Print exactly those lines that run from the beginning of the data to the line bearing "-enc_tf, image_to_enc_ph, latent_enc_loss, enc_opt", inclusive.

======== Exercise materials

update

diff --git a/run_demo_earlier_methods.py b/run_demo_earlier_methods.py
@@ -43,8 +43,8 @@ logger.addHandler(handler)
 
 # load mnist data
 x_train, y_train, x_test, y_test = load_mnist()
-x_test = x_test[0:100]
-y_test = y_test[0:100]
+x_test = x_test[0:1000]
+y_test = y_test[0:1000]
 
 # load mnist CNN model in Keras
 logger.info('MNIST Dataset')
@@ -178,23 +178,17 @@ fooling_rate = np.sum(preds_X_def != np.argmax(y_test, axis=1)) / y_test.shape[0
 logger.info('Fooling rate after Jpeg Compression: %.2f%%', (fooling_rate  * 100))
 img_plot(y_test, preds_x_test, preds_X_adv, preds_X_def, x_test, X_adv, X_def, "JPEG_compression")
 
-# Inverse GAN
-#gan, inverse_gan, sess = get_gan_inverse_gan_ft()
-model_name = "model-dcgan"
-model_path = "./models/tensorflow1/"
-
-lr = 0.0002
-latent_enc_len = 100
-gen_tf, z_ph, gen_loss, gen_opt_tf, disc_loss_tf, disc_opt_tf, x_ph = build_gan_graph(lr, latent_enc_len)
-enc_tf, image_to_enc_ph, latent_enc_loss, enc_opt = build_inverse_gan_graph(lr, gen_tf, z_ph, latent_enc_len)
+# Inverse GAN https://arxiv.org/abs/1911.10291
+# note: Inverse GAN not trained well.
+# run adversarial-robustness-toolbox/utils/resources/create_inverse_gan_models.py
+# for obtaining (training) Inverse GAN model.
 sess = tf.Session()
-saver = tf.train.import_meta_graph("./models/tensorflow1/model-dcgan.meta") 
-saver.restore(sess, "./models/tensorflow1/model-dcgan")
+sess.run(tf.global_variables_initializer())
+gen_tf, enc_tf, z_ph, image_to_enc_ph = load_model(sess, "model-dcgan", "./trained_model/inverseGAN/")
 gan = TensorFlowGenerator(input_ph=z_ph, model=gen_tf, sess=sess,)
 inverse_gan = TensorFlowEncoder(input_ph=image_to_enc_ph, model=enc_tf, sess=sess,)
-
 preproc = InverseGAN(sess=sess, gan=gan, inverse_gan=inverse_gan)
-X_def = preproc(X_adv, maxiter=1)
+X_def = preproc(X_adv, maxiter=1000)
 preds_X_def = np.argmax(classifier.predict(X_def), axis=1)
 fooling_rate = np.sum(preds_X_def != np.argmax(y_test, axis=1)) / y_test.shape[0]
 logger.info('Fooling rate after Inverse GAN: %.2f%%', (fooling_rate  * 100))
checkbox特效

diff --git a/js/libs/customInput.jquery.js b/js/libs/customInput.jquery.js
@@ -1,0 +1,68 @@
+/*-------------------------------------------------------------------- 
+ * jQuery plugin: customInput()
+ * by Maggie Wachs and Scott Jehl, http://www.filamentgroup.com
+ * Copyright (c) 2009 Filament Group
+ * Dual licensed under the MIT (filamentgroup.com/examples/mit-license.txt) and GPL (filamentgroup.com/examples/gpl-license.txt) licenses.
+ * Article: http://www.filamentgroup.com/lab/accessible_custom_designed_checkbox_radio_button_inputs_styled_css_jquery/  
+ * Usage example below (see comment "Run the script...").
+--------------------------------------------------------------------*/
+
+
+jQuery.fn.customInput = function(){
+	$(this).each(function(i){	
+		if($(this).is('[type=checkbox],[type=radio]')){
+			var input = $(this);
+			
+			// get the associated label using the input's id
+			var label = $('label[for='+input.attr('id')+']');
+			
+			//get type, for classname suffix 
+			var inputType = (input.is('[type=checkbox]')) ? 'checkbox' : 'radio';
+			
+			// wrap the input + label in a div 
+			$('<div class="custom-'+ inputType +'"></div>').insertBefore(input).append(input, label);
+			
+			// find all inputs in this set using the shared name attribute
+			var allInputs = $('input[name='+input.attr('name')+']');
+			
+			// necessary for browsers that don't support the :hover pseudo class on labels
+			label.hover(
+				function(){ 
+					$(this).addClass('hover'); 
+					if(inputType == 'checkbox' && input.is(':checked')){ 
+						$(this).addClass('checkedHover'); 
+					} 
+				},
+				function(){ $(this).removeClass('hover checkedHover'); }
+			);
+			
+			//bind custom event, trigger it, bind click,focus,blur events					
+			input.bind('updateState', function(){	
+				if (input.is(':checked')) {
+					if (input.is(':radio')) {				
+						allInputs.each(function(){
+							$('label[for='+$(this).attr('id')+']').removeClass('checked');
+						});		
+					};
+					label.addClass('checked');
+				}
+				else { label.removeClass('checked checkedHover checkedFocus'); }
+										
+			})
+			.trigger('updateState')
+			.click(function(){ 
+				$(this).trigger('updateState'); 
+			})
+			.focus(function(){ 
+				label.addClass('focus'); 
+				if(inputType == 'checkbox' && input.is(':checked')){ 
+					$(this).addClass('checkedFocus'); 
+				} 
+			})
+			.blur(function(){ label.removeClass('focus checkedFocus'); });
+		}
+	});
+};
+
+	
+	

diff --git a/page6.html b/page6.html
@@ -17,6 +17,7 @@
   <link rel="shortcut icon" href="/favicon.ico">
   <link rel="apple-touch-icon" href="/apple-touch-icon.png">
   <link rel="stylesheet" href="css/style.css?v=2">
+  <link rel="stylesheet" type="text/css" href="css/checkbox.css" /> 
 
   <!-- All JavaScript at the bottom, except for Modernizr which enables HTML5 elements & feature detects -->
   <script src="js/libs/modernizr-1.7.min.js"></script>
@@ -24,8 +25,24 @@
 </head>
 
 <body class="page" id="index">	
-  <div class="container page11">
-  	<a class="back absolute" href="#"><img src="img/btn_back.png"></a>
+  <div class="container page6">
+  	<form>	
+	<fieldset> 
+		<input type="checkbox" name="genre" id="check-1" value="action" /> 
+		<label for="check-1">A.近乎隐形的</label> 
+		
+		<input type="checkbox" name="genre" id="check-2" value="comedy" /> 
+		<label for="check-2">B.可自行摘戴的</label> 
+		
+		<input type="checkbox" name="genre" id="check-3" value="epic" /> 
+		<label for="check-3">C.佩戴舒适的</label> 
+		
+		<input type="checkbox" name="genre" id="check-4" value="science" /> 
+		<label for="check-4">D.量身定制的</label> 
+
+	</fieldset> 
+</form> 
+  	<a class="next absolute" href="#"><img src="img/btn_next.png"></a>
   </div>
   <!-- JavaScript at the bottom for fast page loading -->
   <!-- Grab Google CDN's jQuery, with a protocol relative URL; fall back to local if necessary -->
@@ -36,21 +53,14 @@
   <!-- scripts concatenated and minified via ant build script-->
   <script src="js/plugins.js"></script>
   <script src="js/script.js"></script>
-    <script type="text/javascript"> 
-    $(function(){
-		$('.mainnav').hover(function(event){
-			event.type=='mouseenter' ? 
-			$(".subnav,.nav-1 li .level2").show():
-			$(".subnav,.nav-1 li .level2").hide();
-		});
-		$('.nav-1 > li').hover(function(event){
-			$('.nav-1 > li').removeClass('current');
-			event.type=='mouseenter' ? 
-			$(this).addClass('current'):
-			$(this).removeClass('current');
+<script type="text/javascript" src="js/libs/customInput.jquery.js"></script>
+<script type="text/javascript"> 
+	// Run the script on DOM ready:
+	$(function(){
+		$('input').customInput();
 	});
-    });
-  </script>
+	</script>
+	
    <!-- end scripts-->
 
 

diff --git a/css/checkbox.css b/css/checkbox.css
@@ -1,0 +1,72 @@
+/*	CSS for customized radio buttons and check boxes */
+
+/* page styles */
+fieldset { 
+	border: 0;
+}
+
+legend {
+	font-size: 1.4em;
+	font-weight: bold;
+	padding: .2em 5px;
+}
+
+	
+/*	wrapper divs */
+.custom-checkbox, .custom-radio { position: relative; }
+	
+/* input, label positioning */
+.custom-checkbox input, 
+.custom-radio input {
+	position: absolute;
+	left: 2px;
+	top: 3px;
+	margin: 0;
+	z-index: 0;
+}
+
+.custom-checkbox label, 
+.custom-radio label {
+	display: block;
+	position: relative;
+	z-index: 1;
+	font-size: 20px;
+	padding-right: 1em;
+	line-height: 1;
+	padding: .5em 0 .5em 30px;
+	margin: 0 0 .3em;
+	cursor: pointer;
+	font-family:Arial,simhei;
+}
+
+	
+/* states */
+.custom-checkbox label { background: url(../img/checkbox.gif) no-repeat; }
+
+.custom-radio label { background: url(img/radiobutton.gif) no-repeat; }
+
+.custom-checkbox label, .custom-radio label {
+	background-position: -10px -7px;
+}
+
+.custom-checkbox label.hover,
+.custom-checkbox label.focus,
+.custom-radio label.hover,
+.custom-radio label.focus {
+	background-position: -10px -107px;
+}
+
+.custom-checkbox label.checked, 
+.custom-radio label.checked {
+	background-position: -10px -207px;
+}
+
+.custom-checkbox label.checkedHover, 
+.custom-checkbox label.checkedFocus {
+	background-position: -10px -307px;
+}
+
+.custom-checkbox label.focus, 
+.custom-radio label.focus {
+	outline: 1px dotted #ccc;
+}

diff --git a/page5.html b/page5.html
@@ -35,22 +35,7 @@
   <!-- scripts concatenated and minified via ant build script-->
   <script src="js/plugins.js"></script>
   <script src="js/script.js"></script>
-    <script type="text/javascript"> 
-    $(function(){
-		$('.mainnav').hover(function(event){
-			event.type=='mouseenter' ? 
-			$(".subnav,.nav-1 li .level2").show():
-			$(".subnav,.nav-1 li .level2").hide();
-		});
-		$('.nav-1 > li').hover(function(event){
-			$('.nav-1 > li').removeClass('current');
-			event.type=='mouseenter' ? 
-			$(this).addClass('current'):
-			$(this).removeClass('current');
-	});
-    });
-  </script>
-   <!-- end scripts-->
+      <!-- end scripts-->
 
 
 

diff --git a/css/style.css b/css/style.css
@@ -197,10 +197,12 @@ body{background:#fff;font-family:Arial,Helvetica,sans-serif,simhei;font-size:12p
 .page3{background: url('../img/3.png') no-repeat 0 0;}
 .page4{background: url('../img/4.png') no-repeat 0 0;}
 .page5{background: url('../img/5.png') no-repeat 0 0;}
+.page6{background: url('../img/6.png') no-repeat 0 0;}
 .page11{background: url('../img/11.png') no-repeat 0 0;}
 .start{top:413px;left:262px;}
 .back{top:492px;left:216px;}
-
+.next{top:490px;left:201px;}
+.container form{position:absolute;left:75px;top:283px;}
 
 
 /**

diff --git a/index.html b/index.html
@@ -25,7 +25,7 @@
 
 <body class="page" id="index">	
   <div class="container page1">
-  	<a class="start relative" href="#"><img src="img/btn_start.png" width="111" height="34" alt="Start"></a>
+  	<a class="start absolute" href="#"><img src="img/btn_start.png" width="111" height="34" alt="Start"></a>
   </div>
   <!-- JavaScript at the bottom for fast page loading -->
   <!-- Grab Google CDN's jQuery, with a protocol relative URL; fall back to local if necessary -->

================

Solved exercise =
update

diff --git a/run_demo_earlier_methods.py b/run_demo_earlier_methods.py
@@ -43,8 +43,8 @@ logger.addHandler(handler)
 
 # load mnist data
 x_train, y_train, x_test, y_test = load_mnist()
-x_test = x_test[0:100]
-y_test = y_test[0:100]
+x_test = x_test[0:1000]
+y_test = y_test[0:1000]
 
 # load mnist CNN model in Keras
 logger.info('MNIST Dataset')
@@ -178,23 +178,17 @@ fooling_rate = np.sum(preds_X_def != np.argmax(y_test, axis=1)) / y_test.shape[0
 logger.info('Fooling rate after Jpeg Compression: %.2f%%', (fooling_rate  * 100))
 img_plot(y_test, preds_x_test, preds_X_adv, preds_X_def, x_test, X_adv, X_def, "JPEG_compression")
 
-# Inverse GAN
-#gan, inverse_gan, sess = get_gan_inverse_gan_ft()
-model_name = "model-dcgan"
-model_path = "./models/tensorflow1/"
-
-lr = 0.0002
-latent_enc_len = 100
-gen_tf, z_ph, gen_loss, gen_opt_tf, disc_loss_tf, disc_opt_tf, x_ph = build_gan_graph(lr, latent_enc_len)
-enc_tf, image_to_enc_ph, latent_enc_loss, enc_opt = build_inverse_gan_graph(lr, gen_tf, z_ph, latent_enc_len)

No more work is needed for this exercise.